|WO2010101881A2 *||Mar 2, 2010||Sep 10, 2010||Baker Hughes Incorporated||Chip deflector on a blade of a downhole reamer and methods therefor|
|WO2010101881A3 *||Mar 2, 2010||Jan 13, 2011||Baker Hughes Incorporated||Chip deflector on a blade of a downhole reamer and methods therefor|
|U.S. Classification||175/57, 175/431, 175/432|
|International Classification||E21B10/54, E21B10/55, E21B10/56|
|Cooperative Classification||E21B10/55, E21B2010/566|
|Apr 6, 2000||AS||Assignment|
Owner name: BAKER HUGHES INCORPORATED, TEXAS

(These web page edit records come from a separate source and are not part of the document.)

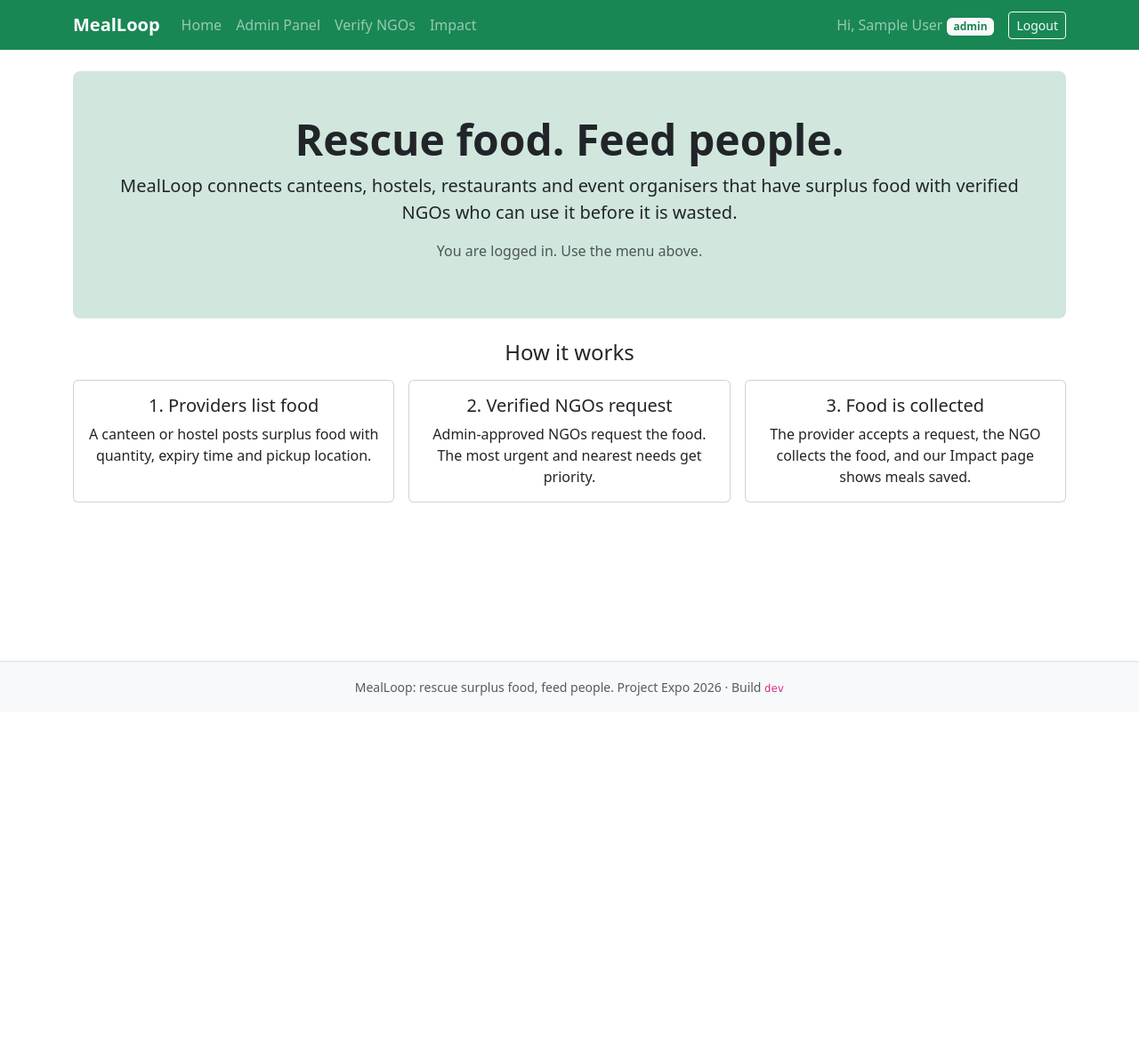
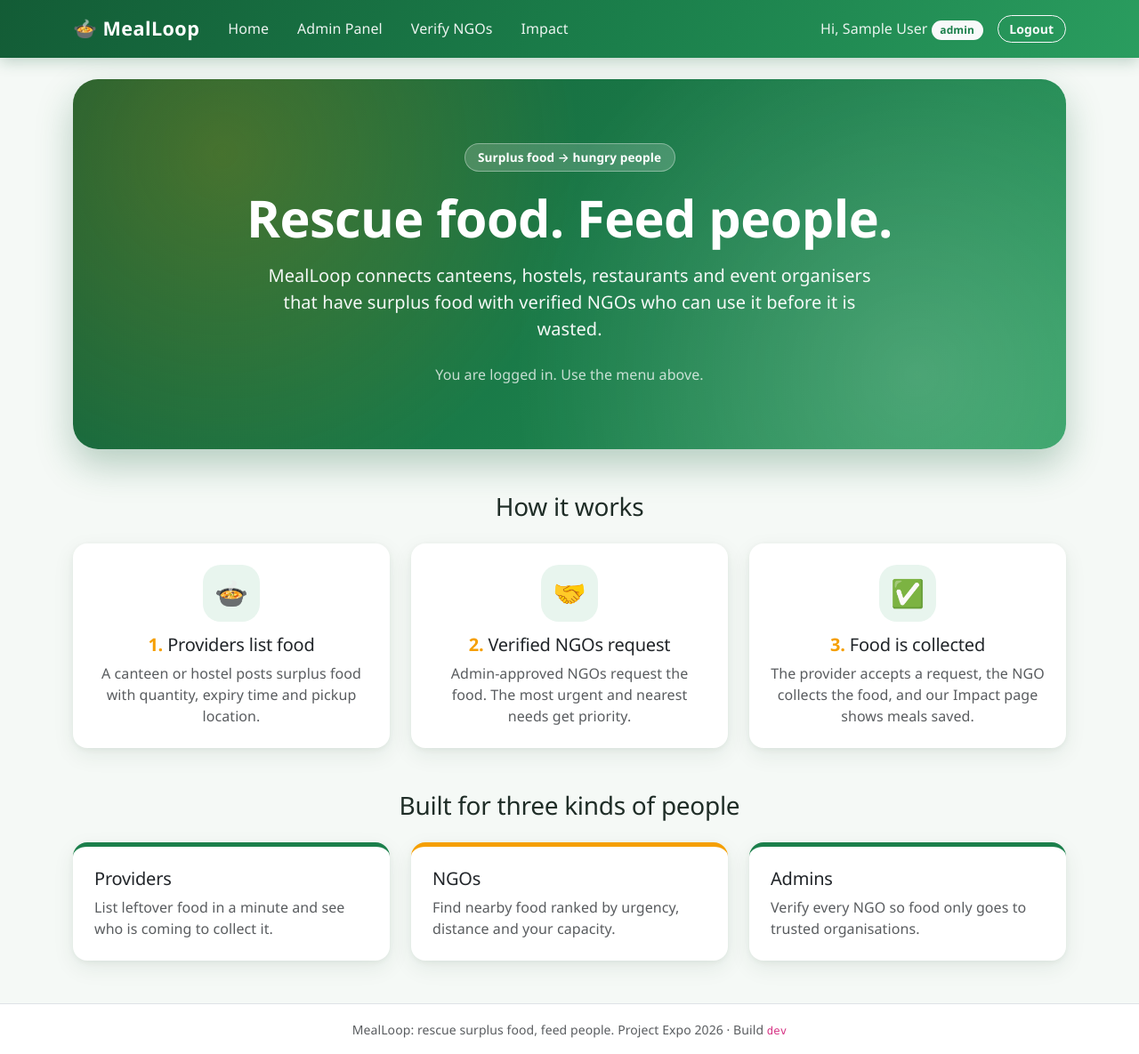
Before and after one commit to Vijaynaik22-7/mealloop, a Flask app: page / in a window 1280 px wide. Shown: the whole page at 89% size. Before the commit the page ends 782 px from the top, so only its background shows below. Run offline with Flask 3, Linux system fonts and the light colour scheme; the visitor is signed in with stand-in values (Sample User, id 1); data that the repository does not hold is empty; some libraries are stand-ins or nearby versions.

Commit message:
ui: green theme stylesheet and home hero

```diff
--- /dev/null
+++ b/app/static/css/mealloop.css
@@ -0,0 +1,149 @@
+/* MealLoop theme: loaded after Bootstrap, so it only overrides styles.
+   No fonts or icons are downloaded, so it works fully offline. */
+
+:root {
+  --ml-green: #1b7f4b;
+  --ml-green-dark: #135c36;
+  --ml-green-soft: #e8f5ee;
+  --ml-orange: #f59f00;
+  --ml-ink: #1f2d27;
+  --ml-muted: #6b7a72;
+  --ml-bg: #f5f9f6;
+  --ml-radius: 16px;
+  --ml-shadow: 0 2px 6px rgba(20, 60, 40, .06), 0 8px 24px rgba(20, 60, 40, .08);
+  --bs-success: #1b7f4b;
+  --bs-success-rgb: 27, 127, 75;
+  --bs-link-color: #1b7f4b;
+  --bs-link-hover-color: #135c36;
+}
+
+body {
+  background: var(--ml-bg);
+  color: var(--ml-ink);
+  font-family: "Segoe UI", system-ui, -apple-system, Roboto, "Helvetica Neue", Arial, sans-serif;
+  letter-spacing: .005em;
+}
+
+h1, h2, h3, h4, h5 { font-weight: 700; letter-spacing: -.01em; }
+
+/* ---------- Navbar ---------- */
+.navbar.bg-success {
+  background: linear-gradient(120deg, #135c36 0%, #1b7f4b 55%, #2a9d5f 100%) !important;
+  box-shadow: 0 4px 16px rgba(19, 92, 54, .25);
+  padding-top: .7rem;
+  padding-bottom: .7rem;
+}
+.navbar-brand { font-size: 1.35rem; letter-spacing: .02em; }
+.navbar-brand::before { content: "\1F372\00a0"; }   /* bowl emoji */
+.navbar .nav-link {
+  color: rgba(255, 255, 255, .92);
+  font-weight: 500;
+  border-radius: 999px;
+  padding: .4rem .9rem !important;
+  margin: 0 .1rem;
+  transition: background .15s;
+}
+.navbar .nav-link:hover { background: rgba(255, 255, 255, .16); color: #fff; }
+
+/* Greeting text in the navbar and table buttons */
+.navbar-text { color: rgba(255, 255, 255, .9) !important; }
+.table .btn { white-space: nowrap; }
+
+/* ---------- Cards ---------- */
+.card {
+  border: 0;
+  border-radius: var(--ml-radius);
+  box-shadow: var(--ml-shadow);
+  transition: transform .15s ease, box-shadow .15s ease;
+}
+.card:hover { transform: translateY(-3px); box-shadow: 0 6px 12px rgba(20,60,40,.08), 0 16px 32px rgba(20,60,40,.12); }
+.card .card-title { color: var(--ml-green-dark); }
+
+/* ---------- Buttons ---------- */
+.btn { border-radius: 999px; font-weight: 600; padding-left: 1.1rem; padding-right: 1.1rem; }
+.btn-sm { padding-left: .8rem; padding-right: .8rem; }
+.btn-success, .btn-primary {
+  --bs-btn-bg: var(--ml-green);
+  --bs-btn-border-color: var(--ml-green);
+  --bs-btn-hover-bg: var(--ml-green-dark);
+  --bs-btn-hover-border-color: var(--ml-green-dark);
+  --bs-btn-active-bg: var(--ml-green-dark);
+  --bs-btn-active-border-color: var(--ml-green-dark);
+  box-shadow: 0 4px 12px rgba(27, 127, 75, .25);
+}
+.btn-outline-success, .btn-outline-primary {
+  --bs-btn-color: var(--ml-green);
+  --bs-btn-border-color: var(--ml-green);
+  --bs-btn-hover-bg: var(--ml-green);
+  --bs-btn-hover-border-color: var(--ml-green);
+  --bs-btn-active-bg: var(--ml-green-dark);
+  --bs-btn-active-border-color: var(--ml-green-dark);
+}
+
+/* ---------- Forms ---------- */
+.form-control, .form-select { border-radius: 12px; border-color: #d3e0d8; padding: .55rem .85rem; }
+.form-control:focus, .form-select:focus {
+  border-color: var(--ml-green);
+  box-shadow: 0 0 0 .22rem rgba(27, 127, 75, .18);
+}
+.form-label { font-weight: 600; font-size: .92rem; }
+
+/* ---------- Tables ---------- */
+.table-responsive {
+  background: #fff;
+  border-radius: var(--ml-radius);
+  box-shadow: var(--ml-shadow);
+  padding: .5rem 1rem;
+}
+.table { --bs-table-bg: transparent; margin-bottom: 0; }
+.table thead th {
+  color: var(--ml-muted);
+  font-size: .78rem;
+  text-transform: uppercase;
+  letter-spacing: .06em;
+  border-bottom: 2px solid var(--ml-green-soft);
+}
+
+/* ---------- Badges and alerts ---------- */
+.badge { border-radius: 999px; padding: .42em .8em; font-weight: 600; }
+.alert { border: 0; border-radius: 14px; box-shadow: 0 2px 8px rgba(20, 60, 40, .06); }
+
+/* ---------- Home page ---------- */
+.ml-hero {
+  background:
+    radial-gradient(circle at 15% 20%, rgba(245, 159, 0, .22), transparent 40%),
+    radial-gradient(circle at 85% 80%, rgba(255, 255, 255, .18), transparent 45%),
+    linear-gradient(130deg, #135c36 0%, #1b7f4b 60%, #2a9d5f 100%);
+  color: #fff;
+  border-radius: 28px;
+  padding: 4.5rem 1.5rem;
+  box-shadow: 0 18px 40px rgba(19, 92, 54, .28);
+}
+.ml-hero h1 { font-size: clamp(2.2rem, 5vw, 3.6rem); font-weight: 800; }
+.ml-hero .lead { max-width: 44rem; margin-left: auto; margin-right: auto; opacity: .95; }
+.ml-hero .btn-light { color: var(--ml-green-dark); box-shadow: 0 6px 18px rgba(0, 0, 0, .18); }
+.ml-hero .btn-outline-light:hover { color: var(--ml-green-dark); }
+.ml-pill {
+  display: inline-block;
+  background: rgba(255, 255, 255, .18);
+  border: 1px solid rgba(255, 255, 255, .35);
+  padding: .3rem .9rem;
+  border-radius: 999px;
+  font-size: .85rem;
+  font-weight: 600;
+  margin-bottom: 1.1rem;
+}
+.ml-step-icon {
+  width: 64px; height: 64px;
+  display: inline-flex; align-items: center; justify-content: center;
+  font-size: 1.9rem;
+  background: var(--ml-green-soft);
+  border-radius: 20px;
+  margin-bottom: .9rem;
+}
+.ml-step-num { color: var(--ml-orange); font-weight: 800; }
+.ml-role-card { border-top: 5px solid var(--ml-green); }
+.ml-role-card.ml-orange { border-top-color: var(--ml-orange); }
+
+/* ---------- Footer ---------- */
+footer.bg-light { background: #fff !important; }
--- a/app/templates/base.html
+++ b/app/templates/base.html
@@ -5,8 +5,9 @@
   <meta name="viewport" content="width=device-width, initial-scale=1">
   <title>{% block title %}Home{% endblock %} | MealLoop</title>
   <!-- Bootstrap 5 is served from static/vendor so the demo works offline -->
-  <link rel="stylesheet"
+    <link rel="stylesheet"
         href="{{ url_for('static', filename='vendor/bootstrap.min.css') }}">
+  <link rel="stylesheet" href="{{ url_for('static', filename='css/mealloop.css') }}">
   <!-- Optional extra blocks that other members' pages may use -->
   {% block head %}{% endblock %}
   {% block styles %}{% endblock %}
--- a/app/templates/home.html
+++ b/app/templates/home.html
@@ -3,31 +3,33 @@
 
 {% block content %}
 <!-- Hero section -->
-<div class="p-5 mb-4 bg-success-subtle rounded-3 text-center">
-  <h1 class="display-5 fw-bold">Rescue food. Feed people.</h1>
-  <p class="lead">
+<section class="ml-hero text-center mb-5">
+  <span class="ml-pill">Surplus food &rarr; hungry people</span>
+  <h1 class="mb-3">Rescue food. Feed people.</h1>
+  <p class="lead mb-4">
     MealLoop connects canteens, hostels, restaurants and event
     organisers that have <strong>surplus food</strong> with
     <strong>verified NGOs</strong> who can use it before it is wasted.
   </p>
   {% if not current_user.is_authenticated %}
-    <a class="btn btn-success btn-lg me-2"
+    <a class="btn btn-light btn-lg me-2"
        href="{{ url_for('auth.register') }}">Join MealLoop</a>
-    <a class="btn btn-outline-success btn-lg"
+    <a class="btn btn-outline-light btn-lg"
        href="{{ url_for('auth.login') }}">Login</a>
   {% else %}
-    <p class="text-muted">You are logged in. Use the menu above.</p>
+    <p class="mb-0 opacity-75">You are logged in. Use the menu above.</p>
   {% endif %}
-</div>
+</section>
 
 <!-- How it works -->
-<h2 class="h4 text-center mb-3">How it works</h2>
-<div class="row g-3 text-center">
+<h2 class="h3 text-center mb-4">How it works</h2>
+<div class="row g-4 text-center mb-5">
   <div class="col-md-4">
     <div class="card h-100">
-      <div class="card-body">
-        <h3 class="h5">1. Providers list food</h3>
-        <p class="card-text">
+      <div class="card-body p-4">
+        <div class="ml-step-icon">&#127858;</div>
+        <h3 class="h5"><span class="ml-step-num">1.</span> Providers list food</h3>
+        <p class="card-text text-muted">
           A canteen or hostel posts surplus food with quantity,
           expiry time and pickup location.
         </p>
@@ -36,9 +38,10 @@
   </div>
   <div class="col-md-4">
     <div class="card h-100">
-      <div class="card-body">
-        <h3 class="h5">2. Verified NGOs request</h3>
-        <p class="card-text">
+      <div class="card-body p-4">
+        <div class="ml-step-icon">&#129309;</div>
+        <h3 class="h5"><span class="ml-step-num">2.</span> Verified NGOs request</h3>
+        <p class="card-text text-muted">
           Admin-approved NGOs request the food. The most urgent
           and nearest needs get priority.
         </p>
@@ -47,9 +50,10 @@
   </div>
   <div class="col-md-4">
     <div class="card h-100">
-      <div class="card-body">
-        <h3 class="h5">3. Food is collected</h3>
-        <p class="card-text">
+      <div class="card-body p-4">
+        <div class="ml-step-icon">&#9989;</div>
+        <h3 class="h5"><span class="ml-step-num">3.</span> Food is collected</h3>
+        <p class="card-text text-muted">
           The provider accepts a request, the NGO collects the food,
           and our Impact page shows meals saved.
         </p>
@@ -57,4 +61,33 @@
     </div>
   </div>
 </div>
+
+<!-- Who is it for -->
+<h2 class="h3 text-center mb-4">Built for three kinds of people</h2>
+<div class="row g-4 mb-4">
+  <div class="col-md-4">
+    <div class="card h-100 ml-role-card">
+      <div class="card-body p-4">
+        <h3 class="h5">Providers</h3>
+        <p class="text-muted mb-0">List leftover food in a minute and see who is coming to collect it.</p>
+      </div>
+    </div>
+  </div>
+  <div class="col-md-4">
+    <div class="card h-100 ml-role-card ml-orange">
+      <div class="card-body p-4">
+        <h3 class="h5">NGOs</h3>
+        <p class="text-muted mb-0">Find nearby food ranked by urgency, distance and your capacity.</p>
+      </div>
+    </div>
+  </div>
+  <div class="col-md-4">
+    <div class="card h-100 ml-role-card">
+      <div class="card-body p-4">
+        <h3 class="h5">Admins</h3>
+        <p class="text-muted mb-0">Verify every NGO so food only goes to trusted organisations.</p>
+      </div>
+    </div>
+  </div>
+</div>
 {% endblock %}
```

Free format text: ASSIGNMENT OF ASSIGNORS INTEREST;ASSIGNORS:BERZAS, SEAN K.;DUERHOLT, RALF;PESSIER, RUDOLF C.O.;AND OTHERS;REEL/FRAME:010720/0188;SIGNING DATES FROM 20000119 TO 20000404
|Jun 1, 2005||FPAY||Fee payment|
Year of fee payment: 4
|Jun 8, 2009||FPAY||Fee payment|
Year of fee payment: 8
|Mar 8, 2013||FPAY||Fee payment|
Year of fee payment: 12